**Problem statement**: From the records below, please return each line that holds the word "index".

**Provided data**:
= Beginning of Section =

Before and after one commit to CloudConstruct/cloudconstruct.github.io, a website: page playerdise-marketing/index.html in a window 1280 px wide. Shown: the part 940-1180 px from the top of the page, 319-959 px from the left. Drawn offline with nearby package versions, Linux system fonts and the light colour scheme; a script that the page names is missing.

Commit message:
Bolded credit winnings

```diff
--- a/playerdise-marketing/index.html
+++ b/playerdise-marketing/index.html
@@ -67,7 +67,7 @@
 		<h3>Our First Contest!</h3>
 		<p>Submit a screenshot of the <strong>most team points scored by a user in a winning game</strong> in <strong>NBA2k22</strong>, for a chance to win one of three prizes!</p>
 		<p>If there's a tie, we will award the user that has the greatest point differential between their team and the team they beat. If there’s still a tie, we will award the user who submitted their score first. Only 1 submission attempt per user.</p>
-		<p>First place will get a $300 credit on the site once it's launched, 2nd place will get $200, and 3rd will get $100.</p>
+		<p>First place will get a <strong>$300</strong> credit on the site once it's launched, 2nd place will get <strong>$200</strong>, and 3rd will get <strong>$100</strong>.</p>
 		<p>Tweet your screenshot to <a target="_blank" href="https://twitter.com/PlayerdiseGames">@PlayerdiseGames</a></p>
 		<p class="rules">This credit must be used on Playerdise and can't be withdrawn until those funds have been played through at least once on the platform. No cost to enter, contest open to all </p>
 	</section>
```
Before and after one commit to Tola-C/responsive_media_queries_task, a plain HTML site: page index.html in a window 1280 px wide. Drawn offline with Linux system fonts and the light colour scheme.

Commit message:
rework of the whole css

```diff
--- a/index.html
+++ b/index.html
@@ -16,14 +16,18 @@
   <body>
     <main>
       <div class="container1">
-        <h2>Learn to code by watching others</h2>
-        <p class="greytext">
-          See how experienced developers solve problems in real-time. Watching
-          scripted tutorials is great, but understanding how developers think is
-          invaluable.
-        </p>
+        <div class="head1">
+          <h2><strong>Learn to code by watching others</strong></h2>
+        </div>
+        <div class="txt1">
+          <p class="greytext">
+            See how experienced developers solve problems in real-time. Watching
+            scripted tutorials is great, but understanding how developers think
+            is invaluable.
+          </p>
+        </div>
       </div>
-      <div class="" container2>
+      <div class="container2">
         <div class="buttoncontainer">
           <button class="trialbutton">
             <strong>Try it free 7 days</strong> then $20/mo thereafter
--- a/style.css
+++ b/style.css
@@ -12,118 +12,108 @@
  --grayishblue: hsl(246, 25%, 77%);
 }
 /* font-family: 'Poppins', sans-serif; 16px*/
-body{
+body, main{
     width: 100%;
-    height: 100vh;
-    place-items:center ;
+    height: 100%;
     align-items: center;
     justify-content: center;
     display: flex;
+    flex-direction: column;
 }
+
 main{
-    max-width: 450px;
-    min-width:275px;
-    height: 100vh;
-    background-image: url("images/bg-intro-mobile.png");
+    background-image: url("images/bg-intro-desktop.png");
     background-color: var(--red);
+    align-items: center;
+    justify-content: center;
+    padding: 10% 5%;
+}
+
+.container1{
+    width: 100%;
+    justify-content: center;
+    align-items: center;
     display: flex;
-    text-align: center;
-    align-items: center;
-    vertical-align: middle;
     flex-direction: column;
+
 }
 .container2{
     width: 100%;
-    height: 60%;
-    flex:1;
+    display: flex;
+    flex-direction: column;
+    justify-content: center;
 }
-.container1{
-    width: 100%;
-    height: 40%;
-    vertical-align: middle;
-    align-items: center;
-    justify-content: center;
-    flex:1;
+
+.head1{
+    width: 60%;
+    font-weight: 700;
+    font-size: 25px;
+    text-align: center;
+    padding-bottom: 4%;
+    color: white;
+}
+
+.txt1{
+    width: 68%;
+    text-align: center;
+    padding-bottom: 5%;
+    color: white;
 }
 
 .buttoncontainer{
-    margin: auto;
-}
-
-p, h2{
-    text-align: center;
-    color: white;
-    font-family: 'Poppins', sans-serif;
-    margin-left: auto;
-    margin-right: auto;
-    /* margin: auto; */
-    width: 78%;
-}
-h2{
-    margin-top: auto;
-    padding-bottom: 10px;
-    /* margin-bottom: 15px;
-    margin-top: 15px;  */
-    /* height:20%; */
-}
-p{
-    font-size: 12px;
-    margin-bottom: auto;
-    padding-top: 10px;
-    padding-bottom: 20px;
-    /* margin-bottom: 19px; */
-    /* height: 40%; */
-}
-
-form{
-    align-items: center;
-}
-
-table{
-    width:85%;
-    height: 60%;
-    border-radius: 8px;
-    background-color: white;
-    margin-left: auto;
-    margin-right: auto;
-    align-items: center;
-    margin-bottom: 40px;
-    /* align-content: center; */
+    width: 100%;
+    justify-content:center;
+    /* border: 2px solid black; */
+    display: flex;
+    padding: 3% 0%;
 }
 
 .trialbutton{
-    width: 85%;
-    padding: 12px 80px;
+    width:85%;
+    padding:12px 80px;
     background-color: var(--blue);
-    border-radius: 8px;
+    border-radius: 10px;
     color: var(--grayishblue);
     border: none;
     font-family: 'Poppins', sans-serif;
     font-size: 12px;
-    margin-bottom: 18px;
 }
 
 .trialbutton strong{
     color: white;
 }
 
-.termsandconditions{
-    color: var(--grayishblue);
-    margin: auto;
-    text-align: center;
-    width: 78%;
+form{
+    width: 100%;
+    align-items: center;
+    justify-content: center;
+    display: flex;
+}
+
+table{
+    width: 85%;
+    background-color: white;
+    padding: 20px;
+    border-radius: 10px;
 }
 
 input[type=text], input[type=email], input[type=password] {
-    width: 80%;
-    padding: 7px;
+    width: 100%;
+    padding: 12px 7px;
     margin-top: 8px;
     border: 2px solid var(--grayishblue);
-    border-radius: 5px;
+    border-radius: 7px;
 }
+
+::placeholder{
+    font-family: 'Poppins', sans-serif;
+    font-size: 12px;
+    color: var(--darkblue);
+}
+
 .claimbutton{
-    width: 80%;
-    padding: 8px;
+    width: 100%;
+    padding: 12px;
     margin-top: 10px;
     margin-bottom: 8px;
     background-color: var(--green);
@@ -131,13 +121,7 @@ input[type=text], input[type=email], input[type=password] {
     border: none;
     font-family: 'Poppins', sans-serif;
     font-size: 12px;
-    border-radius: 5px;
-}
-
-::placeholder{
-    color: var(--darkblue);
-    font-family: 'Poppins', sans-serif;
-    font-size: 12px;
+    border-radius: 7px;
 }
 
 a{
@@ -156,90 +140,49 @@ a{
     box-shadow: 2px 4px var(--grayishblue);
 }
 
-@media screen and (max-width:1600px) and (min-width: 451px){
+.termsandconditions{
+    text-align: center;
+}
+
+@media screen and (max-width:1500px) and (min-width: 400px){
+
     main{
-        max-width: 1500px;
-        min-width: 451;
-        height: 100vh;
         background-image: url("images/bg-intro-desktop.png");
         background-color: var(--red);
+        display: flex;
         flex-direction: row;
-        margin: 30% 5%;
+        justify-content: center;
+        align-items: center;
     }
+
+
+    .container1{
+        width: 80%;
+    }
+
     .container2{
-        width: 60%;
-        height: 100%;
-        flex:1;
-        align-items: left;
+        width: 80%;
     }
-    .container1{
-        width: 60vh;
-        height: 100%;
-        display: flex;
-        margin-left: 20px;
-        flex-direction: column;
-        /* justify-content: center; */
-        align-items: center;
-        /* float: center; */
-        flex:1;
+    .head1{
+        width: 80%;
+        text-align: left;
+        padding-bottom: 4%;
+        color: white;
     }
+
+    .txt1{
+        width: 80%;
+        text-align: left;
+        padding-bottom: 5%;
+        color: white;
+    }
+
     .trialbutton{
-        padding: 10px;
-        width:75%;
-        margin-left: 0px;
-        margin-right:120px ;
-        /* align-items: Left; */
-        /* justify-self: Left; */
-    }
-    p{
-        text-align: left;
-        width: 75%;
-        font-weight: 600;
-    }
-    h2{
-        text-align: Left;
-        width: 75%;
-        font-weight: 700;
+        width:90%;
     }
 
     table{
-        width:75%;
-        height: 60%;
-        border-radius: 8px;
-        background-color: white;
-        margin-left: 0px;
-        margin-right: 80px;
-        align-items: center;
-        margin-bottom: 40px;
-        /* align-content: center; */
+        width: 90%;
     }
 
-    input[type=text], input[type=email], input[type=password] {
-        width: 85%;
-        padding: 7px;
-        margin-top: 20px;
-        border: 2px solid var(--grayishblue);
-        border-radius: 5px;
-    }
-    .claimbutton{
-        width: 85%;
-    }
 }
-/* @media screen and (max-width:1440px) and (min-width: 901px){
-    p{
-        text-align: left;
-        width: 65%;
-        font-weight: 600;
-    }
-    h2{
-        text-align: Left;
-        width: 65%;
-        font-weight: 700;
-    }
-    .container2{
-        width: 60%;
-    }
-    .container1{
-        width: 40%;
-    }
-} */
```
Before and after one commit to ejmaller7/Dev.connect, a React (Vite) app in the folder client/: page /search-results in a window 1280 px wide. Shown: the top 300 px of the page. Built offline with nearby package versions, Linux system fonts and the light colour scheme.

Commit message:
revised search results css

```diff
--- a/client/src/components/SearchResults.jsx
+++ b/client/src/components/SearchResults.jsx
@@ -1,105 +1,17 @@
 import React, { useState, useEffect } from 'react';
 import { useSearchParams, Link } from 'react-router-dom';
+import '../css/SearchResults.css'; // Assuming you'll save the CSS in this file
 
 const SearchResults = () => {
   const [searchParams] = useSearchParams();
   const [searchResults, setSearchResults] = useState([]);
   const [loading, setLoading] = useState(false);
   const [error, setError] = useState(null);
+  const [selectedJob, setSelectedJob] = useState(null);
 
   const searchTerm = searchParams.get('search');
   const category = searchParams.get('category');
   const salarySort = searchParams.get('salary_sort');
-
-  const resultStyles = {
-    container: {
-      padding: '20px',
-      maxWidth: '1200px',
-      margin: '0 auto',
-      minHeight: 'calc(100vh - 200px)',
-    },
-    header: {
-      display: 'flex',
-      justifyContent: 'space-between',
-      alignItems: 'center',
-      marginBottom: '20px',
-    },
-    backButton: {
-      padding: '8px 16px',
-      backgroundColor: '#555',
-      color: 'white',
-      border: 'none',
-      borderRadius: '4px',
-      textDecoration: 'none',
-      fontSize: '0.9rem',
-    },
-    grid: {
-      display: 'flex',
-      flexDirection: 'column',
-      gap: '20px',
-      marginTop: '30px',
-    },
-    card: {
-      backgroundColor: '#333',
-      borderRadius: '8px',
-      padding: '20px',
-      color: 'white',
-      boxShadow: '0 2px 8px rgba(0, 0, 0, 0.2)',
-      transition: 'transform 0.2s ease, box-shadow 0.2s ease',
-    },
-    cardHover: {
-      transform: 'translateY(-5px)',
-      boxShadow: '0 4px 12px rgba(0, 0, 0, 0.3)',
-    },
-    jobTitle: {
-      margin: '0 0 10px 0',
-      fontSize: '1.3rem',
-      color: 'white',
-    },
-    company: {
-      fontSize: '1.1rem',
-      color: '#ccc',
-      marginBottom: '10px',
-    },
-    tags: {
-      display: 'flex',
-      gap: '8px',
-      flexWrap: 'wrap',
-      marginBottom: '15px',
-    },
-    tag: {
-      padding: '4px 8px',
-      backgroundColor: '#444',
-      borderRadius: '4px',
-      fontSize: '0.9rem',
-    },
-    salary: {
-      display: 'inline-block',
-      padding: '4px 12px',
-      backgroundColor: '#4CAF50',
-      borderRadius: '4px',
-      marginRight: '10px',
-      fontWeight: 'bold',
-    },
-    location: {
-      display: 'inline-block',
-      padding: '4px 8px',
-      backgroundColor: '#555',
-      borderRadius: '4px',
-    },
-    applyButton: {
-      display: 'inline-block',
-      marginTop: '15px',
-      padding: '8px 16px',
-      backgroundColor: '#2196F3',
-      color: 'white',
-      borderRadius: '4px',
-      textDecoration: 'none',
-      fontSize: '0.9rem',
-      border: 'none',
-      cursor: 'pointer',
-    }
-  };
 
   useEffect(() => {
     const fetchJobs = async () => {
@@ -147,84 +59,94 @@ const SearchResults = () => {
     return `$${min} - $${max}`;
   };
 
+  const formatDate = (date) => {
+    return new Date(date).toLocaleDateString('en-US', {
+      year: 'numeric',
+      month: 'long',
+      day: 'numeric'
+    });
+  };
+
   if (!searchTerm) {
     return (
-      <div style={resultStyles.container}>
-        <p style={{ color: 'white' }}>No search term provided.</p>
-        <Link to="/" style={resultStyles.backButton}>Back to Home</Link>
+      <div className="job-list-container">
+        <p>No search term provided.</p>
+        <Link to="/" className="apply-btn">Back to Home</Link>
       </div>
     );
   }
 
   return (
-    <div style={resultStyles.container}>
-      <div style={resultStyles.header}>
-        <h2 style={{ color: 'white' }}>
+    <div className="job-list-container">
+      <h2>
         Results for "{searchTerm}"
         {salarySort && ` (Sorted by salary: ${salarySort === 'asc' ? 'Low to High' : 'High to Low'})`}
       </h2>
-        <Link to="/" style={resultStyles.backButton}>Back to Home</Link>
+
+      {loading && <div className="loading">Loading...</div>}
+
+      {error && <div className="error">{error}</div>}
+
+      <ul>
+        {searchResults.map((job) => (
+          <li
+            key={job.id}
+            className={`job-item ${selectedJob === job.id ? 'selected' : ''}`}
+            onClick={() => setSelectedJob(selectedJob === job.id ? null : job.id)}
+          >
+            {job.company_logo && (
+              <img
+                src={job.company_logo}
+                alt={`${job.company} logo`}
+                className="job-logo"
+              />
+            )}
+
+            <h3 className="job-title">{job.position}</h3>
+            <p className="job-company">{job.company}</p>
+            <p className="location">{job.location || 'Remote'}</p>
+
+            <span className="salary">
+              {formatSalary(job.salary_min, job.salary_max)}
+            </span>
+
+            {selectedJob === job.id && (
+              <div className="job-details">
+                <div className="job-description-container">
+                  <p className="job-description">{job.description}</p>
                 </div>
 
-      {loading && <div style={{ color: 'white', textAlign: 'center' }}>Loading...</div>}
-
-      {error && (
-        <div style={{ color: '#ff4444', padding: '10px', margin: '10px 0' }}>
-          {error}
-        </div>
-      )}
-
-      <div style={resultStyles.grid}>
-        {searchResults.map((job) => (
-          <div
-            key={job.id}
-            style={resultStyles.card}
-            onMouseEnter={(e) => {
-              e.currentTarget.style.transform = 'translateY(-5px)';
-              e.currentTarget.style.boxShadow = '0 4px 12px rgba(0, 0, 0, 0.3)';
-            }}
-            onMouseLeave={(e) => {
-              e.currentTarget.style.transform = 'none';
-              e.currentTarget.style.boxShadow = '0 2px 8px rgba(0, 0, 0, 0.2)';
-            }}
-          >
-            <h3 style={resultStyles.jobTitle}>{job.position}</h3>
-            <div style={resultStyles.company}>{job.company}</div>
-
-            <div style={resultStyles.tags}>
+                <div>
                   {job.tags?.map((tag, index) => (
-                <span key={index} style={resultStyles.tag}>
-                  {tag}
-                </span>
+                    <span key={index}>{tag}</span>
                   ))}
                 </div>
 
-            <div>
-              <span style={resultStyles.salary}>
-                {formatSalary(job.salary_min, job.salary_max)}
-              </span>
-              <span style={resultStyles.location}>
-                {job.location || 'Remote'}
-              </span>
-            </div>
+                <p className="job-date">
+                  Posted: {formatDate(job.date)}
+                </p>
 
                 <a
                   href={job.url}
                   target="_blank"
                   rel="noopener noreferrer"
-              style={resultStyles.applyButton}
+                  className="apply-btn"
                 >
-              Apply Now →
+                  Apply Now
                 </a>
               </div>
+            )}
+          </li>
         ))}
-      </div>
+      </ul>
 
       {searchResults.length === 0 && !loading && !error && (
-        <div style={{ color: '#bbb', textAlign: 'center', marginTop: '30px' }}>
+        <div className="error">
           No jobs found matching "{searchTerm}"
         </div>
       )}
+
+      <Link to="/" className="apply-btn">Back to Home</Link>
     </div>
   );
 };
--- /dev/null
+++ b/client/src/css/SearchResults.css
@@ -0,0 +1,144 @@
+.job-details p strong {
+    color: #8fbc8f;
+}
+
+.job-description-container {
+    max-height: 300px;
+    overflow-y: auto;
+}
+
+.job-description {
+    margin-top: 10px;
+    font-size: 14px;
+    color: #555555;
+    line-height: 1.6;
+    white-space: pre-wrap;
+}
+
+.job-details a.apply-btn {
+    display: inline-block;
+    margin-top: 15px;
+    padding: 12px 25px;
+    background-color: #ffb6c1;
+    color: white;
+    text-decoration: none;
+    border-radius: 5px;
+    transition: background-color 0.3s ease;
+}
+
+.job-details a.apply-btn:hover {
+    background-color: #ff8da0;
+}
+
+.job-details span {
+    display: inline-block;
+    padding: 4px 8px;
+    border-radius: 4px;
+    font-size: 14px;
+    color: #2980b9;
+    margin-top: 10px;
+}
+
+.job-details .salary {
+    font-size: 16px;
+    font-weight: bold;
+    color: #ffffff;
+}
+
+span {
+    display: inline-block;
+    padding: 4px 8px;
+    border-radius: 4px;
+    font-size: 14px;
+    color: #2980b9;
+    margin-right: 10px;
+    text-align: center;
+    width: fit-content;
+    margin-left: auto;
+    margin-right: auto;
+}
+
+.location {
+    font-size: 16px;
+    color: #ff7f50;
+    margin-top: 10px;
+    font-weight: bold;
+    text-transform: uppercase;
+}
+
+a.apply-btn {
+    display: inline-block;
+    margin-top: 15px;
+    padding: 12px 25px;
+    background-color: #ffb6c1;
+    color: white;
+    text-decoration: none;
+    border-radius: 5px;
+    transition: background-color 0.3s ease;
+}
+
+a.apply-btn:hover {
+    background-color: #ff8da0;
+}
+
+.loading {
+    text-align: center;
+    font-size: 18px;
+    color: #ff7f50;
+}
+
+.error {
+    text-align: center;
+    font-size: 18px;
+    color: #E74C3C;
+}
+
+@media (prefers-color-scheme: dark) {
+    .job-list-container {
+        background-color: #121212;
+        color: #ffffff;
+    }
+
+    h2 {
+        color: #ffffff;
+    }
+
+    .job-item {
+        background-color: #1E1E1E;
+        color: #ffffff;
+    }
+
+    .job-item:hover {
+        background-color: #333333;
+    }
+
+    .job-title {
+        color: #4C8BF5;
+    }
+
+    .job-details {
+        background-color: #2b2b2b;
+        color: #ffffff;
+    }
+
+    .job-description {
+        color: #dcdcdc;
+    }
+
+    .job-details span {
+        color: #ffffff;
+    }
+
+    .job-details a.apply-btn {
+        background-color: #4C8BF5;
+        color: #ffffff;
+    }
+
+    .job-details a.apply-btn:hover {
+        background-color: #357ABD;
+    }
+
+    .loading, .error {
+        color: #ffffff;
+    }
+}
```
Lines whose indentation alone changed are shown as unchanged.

= End of Section =

**Answer box**:
Before and after one commit to CloudConstruct/cloudconstruct.github.io, a website: page playerdise-marketing/index.html in a window 1280 px wide. Shown: the part 940-1180 px from the top of the page, 319-959 px from the left. Drawn offline with nearby package versions, Linux system fonts and the light colour scheme; a script that the page names is missing.
--- a/playerdise-marketing/index.html
+++ b/playerdise-marketing/index.html
Before and after one commit to Tola-C/responsive_media_queries_task, a plain HTML site: page index.html in a window 1280 px wide. Drawn offline with Linux system fonts and the light colour scheme.
--- a/index.html
+++ b/index.html
                   {job.tags?.map((tag, index) => (
-                <span key={index} style={resultStyles.tag}>
+                    <span key={index}>{tag}</span>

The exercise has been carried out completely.